Rose Prince conjures up a deliciously punchy duck salad for the long days of summer, featuring slow-roasted mallard that falls off the bone. Serves four.
Pot roasted duck salad
For the confit:
- 2 mallard, oven ready
- 4 tbsp duck fat
- 1 star anise, crushed in a pestle and mortar
- zest of one lemon
- ½ tsp ground black pepper
- pinch of cinnamon
- ½ tSP sea salt
For the dressing:
- 3 eggs
- 2 tbsp large capers
- 2 tbsp cornichons (baby gherkins), drained
- 2 large handfuls flat-LEAF parsley
- leaves from 2 sprigs tarragon
- 1 tbsp chopped shallot
- 3 tsp Dijon mustard
- 1 tsp sugar
- 1 tsp white wine vinegar
- 5 tbsp extra virgin olive oil
- 16 asparagus spears
- 8 radishes, thinly sliced
- Preheat the oven to 140°C. Rub the mallard with the duck fat, sprinkle over the star anise, lemon zest, black pepper, cinnamon and sea salt, then place in a heavy casserole with 180ml water. Cover with a lid and bake for 1 hour 30 minutes, or until the meat is soft and coming off the bone. Remove from the pot and allow to cool, then take all the meat off the bone, discarding any that is damaged or bruised. Set aside.
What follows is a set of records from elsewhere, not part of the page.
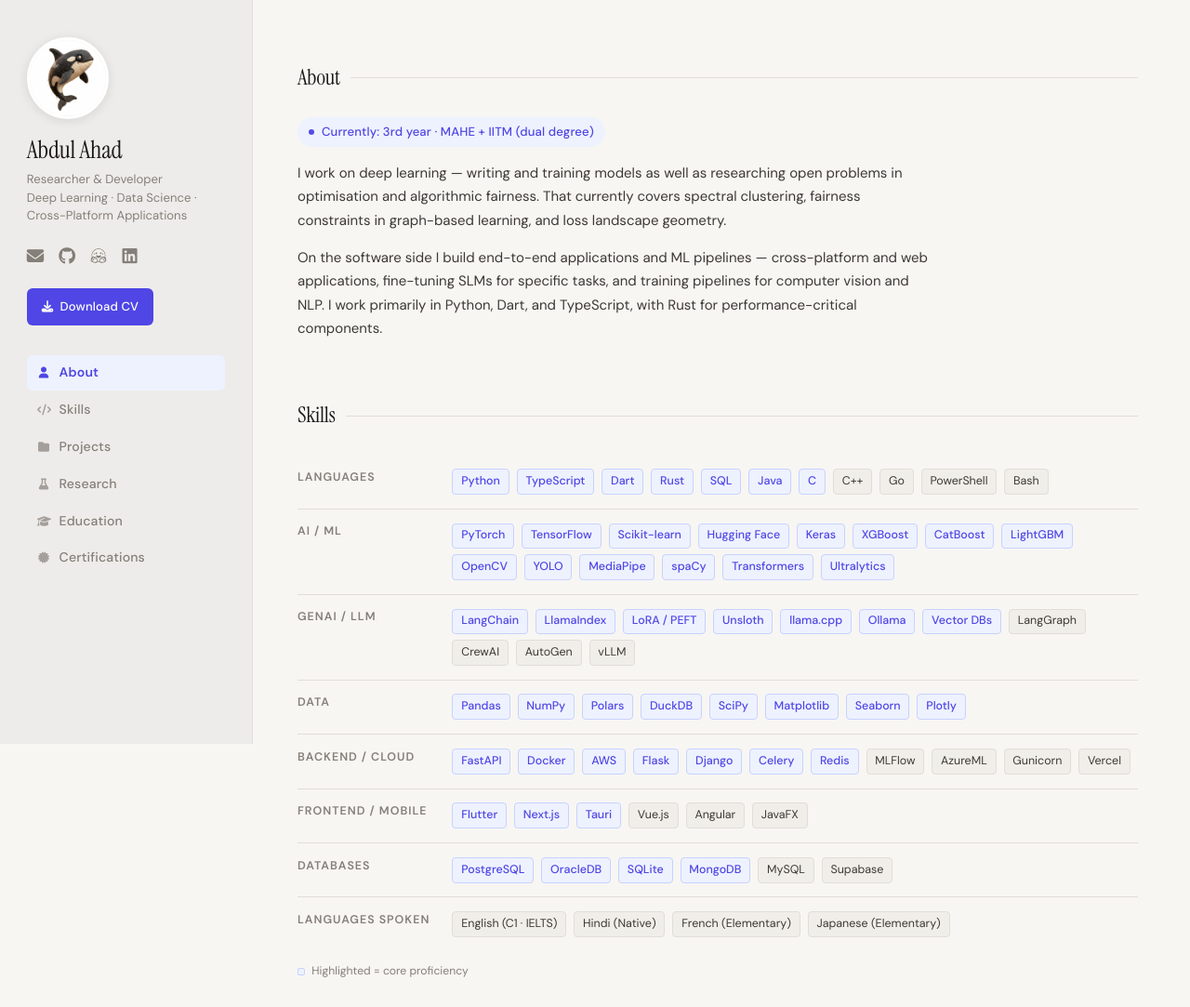
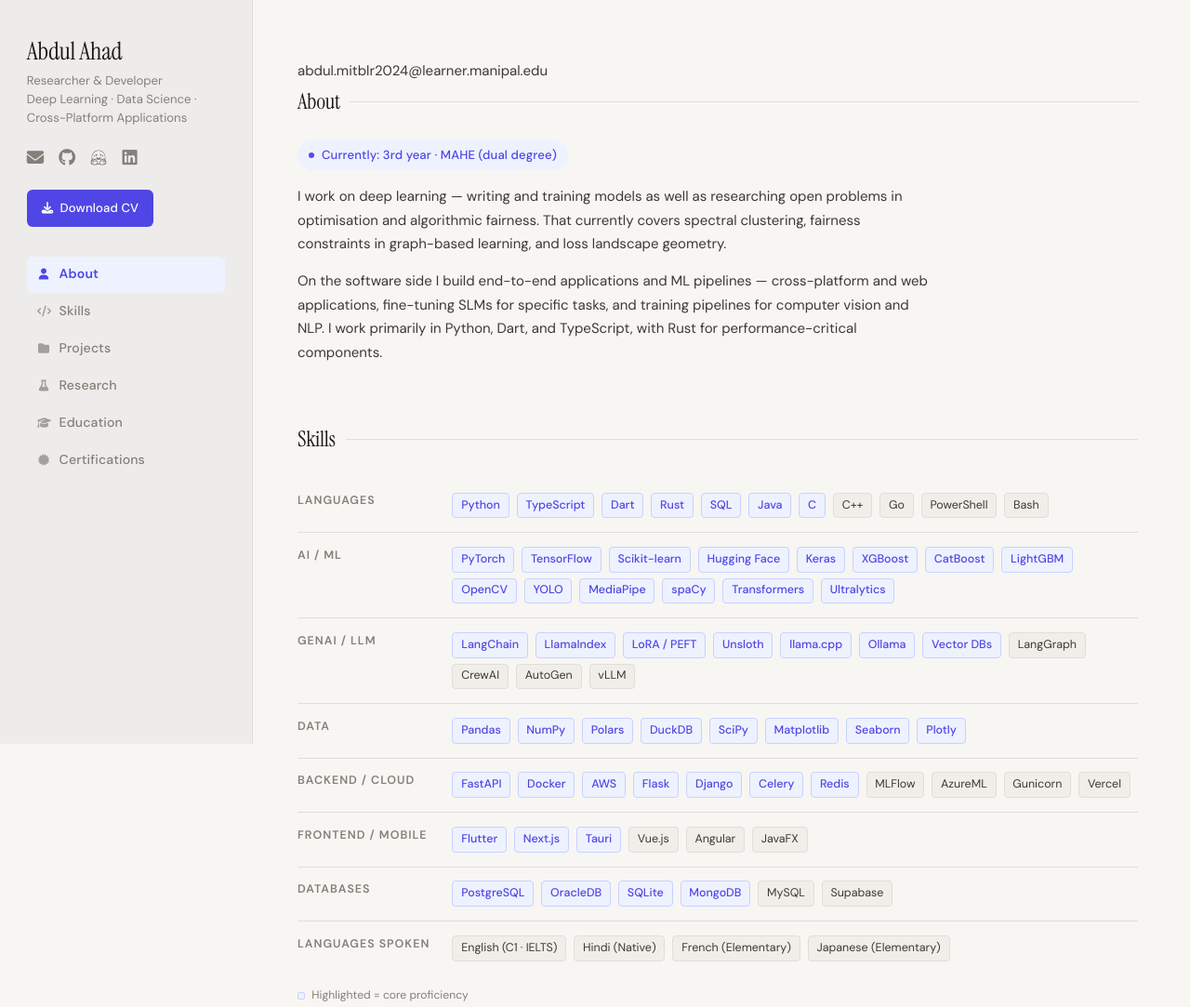
Before and after one commit to 990aa/990aa.github.io, a website: page index.html in a window 1280 px wide. Shown: the top 1083 px of the page at 93% size. Drawn offline with nearby package versions, Linux system fonts and the light colour scheme.

Commit message:
Update profile details and add verification email

```diff
--- a/index.html
+++ b/index.html
@@ -783,9 +783,6 @@
 
 
 <aside id="sidebar">
-
-    <img src="assets/pfp.png" alt="Abdul Ahad" class="profile-photo">
-
     <p class="sidebar-name">Abdul Ahad</p>
     <p class="sidebar-tagline">Researcher &amp; Developer<br>Deep Learning · Data Science · Cross-Platform Applications</p>
 
@@ -820,13 +817,15 @@
 
 <main>
 
+    <p>abdul.mitblr2024@learner.manipal.edu</p>
+
     <!-- ── ABOUT ─────────────────────────────────── -->
     <section id="about">
         <h2>About</h2>
         <div class="about-content">
             <div class="currently-bar">
                 <span class="dot"></span>
-                Currently: 3rd year · MAHE + IITM (dual degree)
+                Currently: 3rd year · MAHE (dual degree)
             </div>
             <p>
                 I work on deep learning — writing and training models as well as researching open problems in optimisation and algorithmic fairness. That currently covers spectral clustering, fairness constraints in graph-based learning, and loss landscape geometry.
```
Also changed, not shown: 1 other file.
- Boil the eggs for 8 minutes, then cool in cold water. Peel them and separate the whites and yolks. Set the yolks to one side. Chop the whites and put them in a bowl. Soak the capers in cold water for 10 minutes and drain on kitchen paper. Roughly chop them and the cornichons, and add to the bowl with the egg whites. Chop the parsley and tarragon before adding to the other ingredients with the shallot, mustard, sugar, vinegar and olive oil. Stir to combine, then set aside.
- Steam or boil the asparagus spears, cut off the woody ends and divide among four plates. Scatter the sliced radishes over the asparagus. Warm the meat in a frying pan until lukewarm, then add to the plates. Spoon over the dressing, then grate the hard-boiled egg yolks over the surface. I suggest serving this duck salad with a side dish of new potatoes and floppy butterhead lettuce.
A word on duck salad
There was a time when I followed confit recipes to the letter. For those not in the know, it is a method of preserving meat that originated in France in the long, lost era before the invention of fridge-freezers.
The meat — which was commonly poultry, pork or rabbit — would be seasoned and salted, left for a couple of hours and then slowly cooked in a deep bath of duck or goose fat, sometimes pork lard. At this point, it could be sealed in jars and stored for months. Before cooking, the fat would be scraped off and the meat either roasted or added to casseroles, notably the famous south-western French dish, cassoulet.
All quite delicious, but I am not sure why contemporary cooks bother to make it when we can store cooked meat safely in a fridge or freezer before cooking. Pot-roasting meat until it falls away from the bone in small, tender chunks or threads works equally well. It can be adapted to game, using mallard — as for this recipe — pheasant, partridge or wild rabbit. Cooking times vary greatly for game, but essentially do not stop cooking the meat until it is genuinely soft.
The caper and parsley dressing for this simple duck salad is one of my favourites, based on another French classic, gribiche. It has a powerful kick of Dijon mustard and the saltiness of the capers and gherkins, but the eggs add a lovely richness, especially the yolks, which are grated over the top of the salad, mimosa style, to mimic the pretty yellow flowering shrub.